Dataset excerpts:
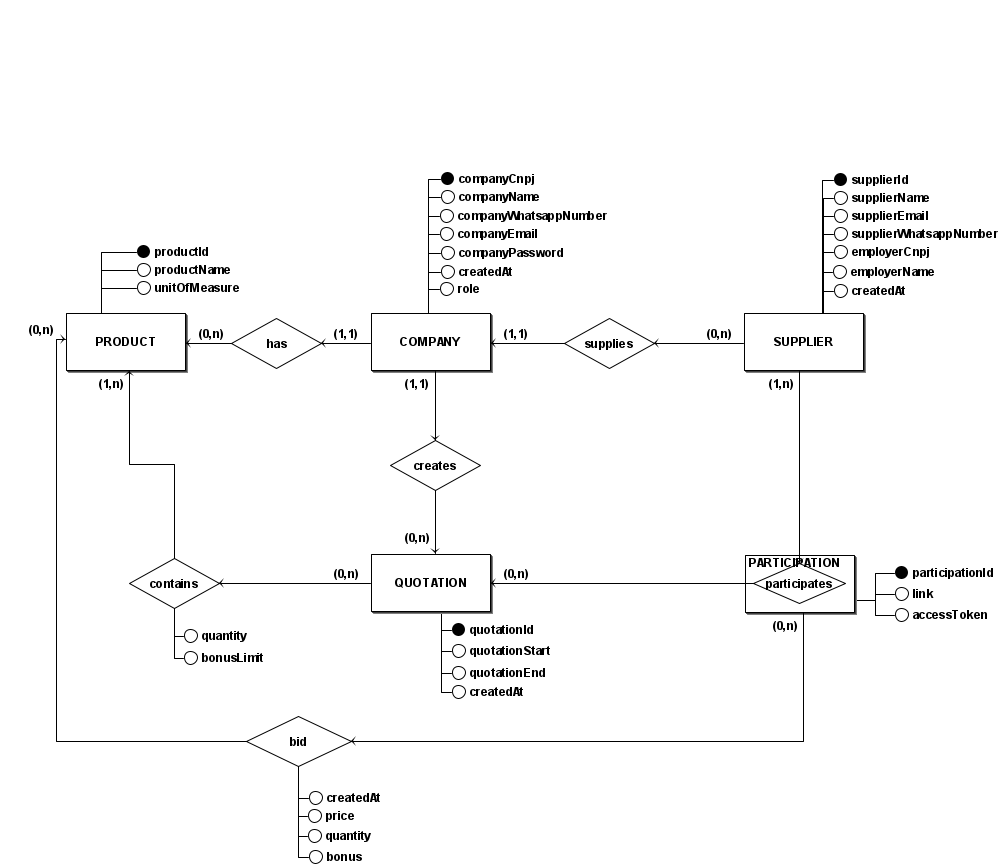
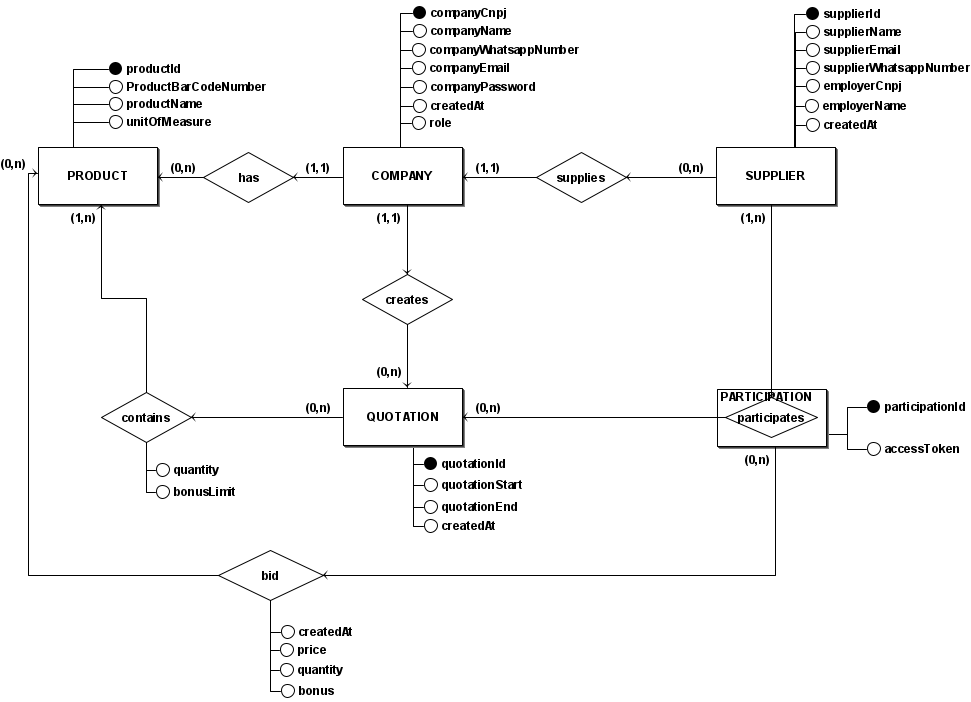
Add validations to edit a product

diff --git a/frontend/src/pages/Product/ProductEdit.jsx b/frontend/src/pages/Product/ProductEdit.jsx
@@ -3,38 +3,38 @@ import useFetch from '../../hooks/useFetch'
 import Input from '../../components/Input'
 import Button from '../../components/Button'
 import Alert from '../../components/Alert'
+import useCharLimit from '../../hooks/useCharLimit'
 
 const ProductEdit = ({product, onSave, onClose}) => {
 
-    const { request, loading } = useFetch("http://localhost:8080/api/v1")
+    const {value: productBarCodeNumber, setValue: setProductBarCodeNumber, onChange: handleBarCodeChange, onBlur: handleBarCodeBlur, warning: barCodeWarning, isInvalid: isBarCodeInvalid } = useCharLimit(13, "Product Barcode Number")
+    const {value: productName, setValue: setProductName, onChange: handleNameChange, onBlur: handleNameBlur, warning: nameWarning, isInvalid: isNameInvalid } = useCharLimit(30, "Product Name")
+
+    const { request } = useFetch("http://localhost:8080/api/v1")
     const [error, setError] = useState("")
     const [success, setSuccess] = useState("")
-
-    const [formData, setFormData] = useState({
-        productBarCodeNumber: '',
-        productName: '',
-        unitOfMeasure: ''
-    })
+    const [unitOfMeasure, setUnitOfMeasure] = useState("")
 
     useEffect(() => {
         if(product){
-            setFormData({
-                productBarCodeNumber: product.productBarCodeNumber,
-                productName: product.productName,
-                unitOfMeasure: product.unitOfMeasure
-            })
+            setProductBarCodeNumber(product.productBarCodeNumber || "")
+            setProductName(product.productName || "")
+            setUnitOfMeasure(product.unitOfMeasure || "")
         }
     }, [product])
 
-    const handleChange = (e) => {
-        setFormData(prev => ({...prev, [e.target.name]: e.target.value}))
-    }
+    const isDisabled = 
+        barCodeWarning ||
+        nameWarning ||
+        !productBarCodeNumber ||
+        !productName ||
+        !unitOfMeasure
 
     const handleSubmit = async (e) => {
         e.preventDefault()
         if(!product) return
 
-        if(!formData.productBarCodeNumber.trim() || !formData.productName.trim() || !formData.unitOfMeasure){
+        if(!productBarCodeNumber.trim() || !productName.trim() || !unitOfMeasure){
             setError("All fields are required.")
             setSuccess("")
             return;
@@ -43,9 +43,9 @@ const ProductEdit = ({product, onSave, onClose}) => {
         setError("")
 
         const body = {
-            productBarCodeNumber: formData.productBarCodeNumber.trim(),
-            productName: formData.productName.trim(),
-            unitOfMeasure: formData.unitOfMeasure,
+            productBarCodeNumber: productBarCodeNumber.trim(),
+            productName: productName.trim(),
+            unitOfMeasure,
             companyCnpj: product.companyCnpj
         }
 
@@ -64,28 +64,33 @@ const ProductEdit = ({product, onSave, onClose}) => {
 
     return (
         <form onSubmit={handleSubmit}>
-            <Input label="BarCodeNumber" type="text" name="productBarCodeNumber" value={formData.productBarCodeNumber} onChange={handleChange} placeholder="Enter Product Barcode Number" required/>
-            <Input label="Name" type="text" name="productName" value={formData.productName} onChange={handleChange} placeholder="Enter Product Name" required/>
-            <div className="input-group">
-                <label htmlFor="unitOfMeasure" className="input-label">
-                    Unit of Measure
+            <Input label="Barcode Number" type="text" name="productBarCodeNumber" value={productBarCodeNumber} onChange={handleBarCodeChange} onBlur={handleBarCodeBlur} placeholder="Enter Product Barcode Number" isInvalid={isBarCodeInvalid} required />
+            {barCodeWarning && <div className="warning">{barCodeWarning}</div>}
+            
+            <Input label="Name" type="text" name="productName" value={productName} onChange={handleNameChange} onBlur={handleNameBlur} placeholder="Enter Product Name" isInvalid={isNameInvalid} required />
+            {nameWarning && <div className="warning">{nameWarning}</div>}
+
+            <div className="input-container">
+                <label htmlFor="unitOfMeasure">
+                    Unit of Measure<span className={`required-asterisk ${!unitOfMeasure ? "empty" : "filled"}`}>*</span>
                 </label>
-                <select id="unitOfMeasure" name="unitOfMeasure" value={formData.unitOfMeasure} onChange={handleChange} className="custom-select">
-                    <option value="" disabled>Select a unit</option>
-                    <option value="mg">mg</option> 
-                    <option value="g">g</option> 
-                    <option value="kg">kg</option> 
-                    <option value="ml">ml</option> 
-                    <option value="l">l</option> 
-                    <option value="und">und</option> 
-                </select>
+                <div className="select-wrapper">
+                    <select id="unitOfMeasure" name="unitOfMeasure" value={unitOfMeasure} onChange={(e) => setUnitOfMeasure(e.target.value)} className="custom-select" required >
+                        <option value="" disabled>Select a unit</option>
+                        <option value="mg">mg</option> 
+                        <option value="g">g</option> 
+                        <option value="kg">kg</option> 
+                        <option value="ml">ml</option> 
+                        <option value="l">l</option> 
+                        <option value="und">und</option> 
+                    </select>
+                    <span className="select-arrow"></span>
+                </div>
             </div>
             <Alert message={error} />
             {success && <div className="success">{success}</div>}
 
-            <Button type="submit" disabled={loading}>
-                {loading ? "Saving..." : "Save"}
-            </Button>
+            <Button type="submit" disabled={isDisabled}>Save</Button>
         </form>
     )
 }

§ **WORK REQUEST**: Identify the lines above with the word "import". Copy them.

§ **FINISHED EXERCISE**:
@@ -3,38 +3,38 @@ import useFetch from '../../hooks/useFetch'
 import Input from '../../components/Input'
 import Button from '../../components/Button'
 import Alert from '../../components/Alert'
+import useCharLimit from '../../hooks/useCharLimit'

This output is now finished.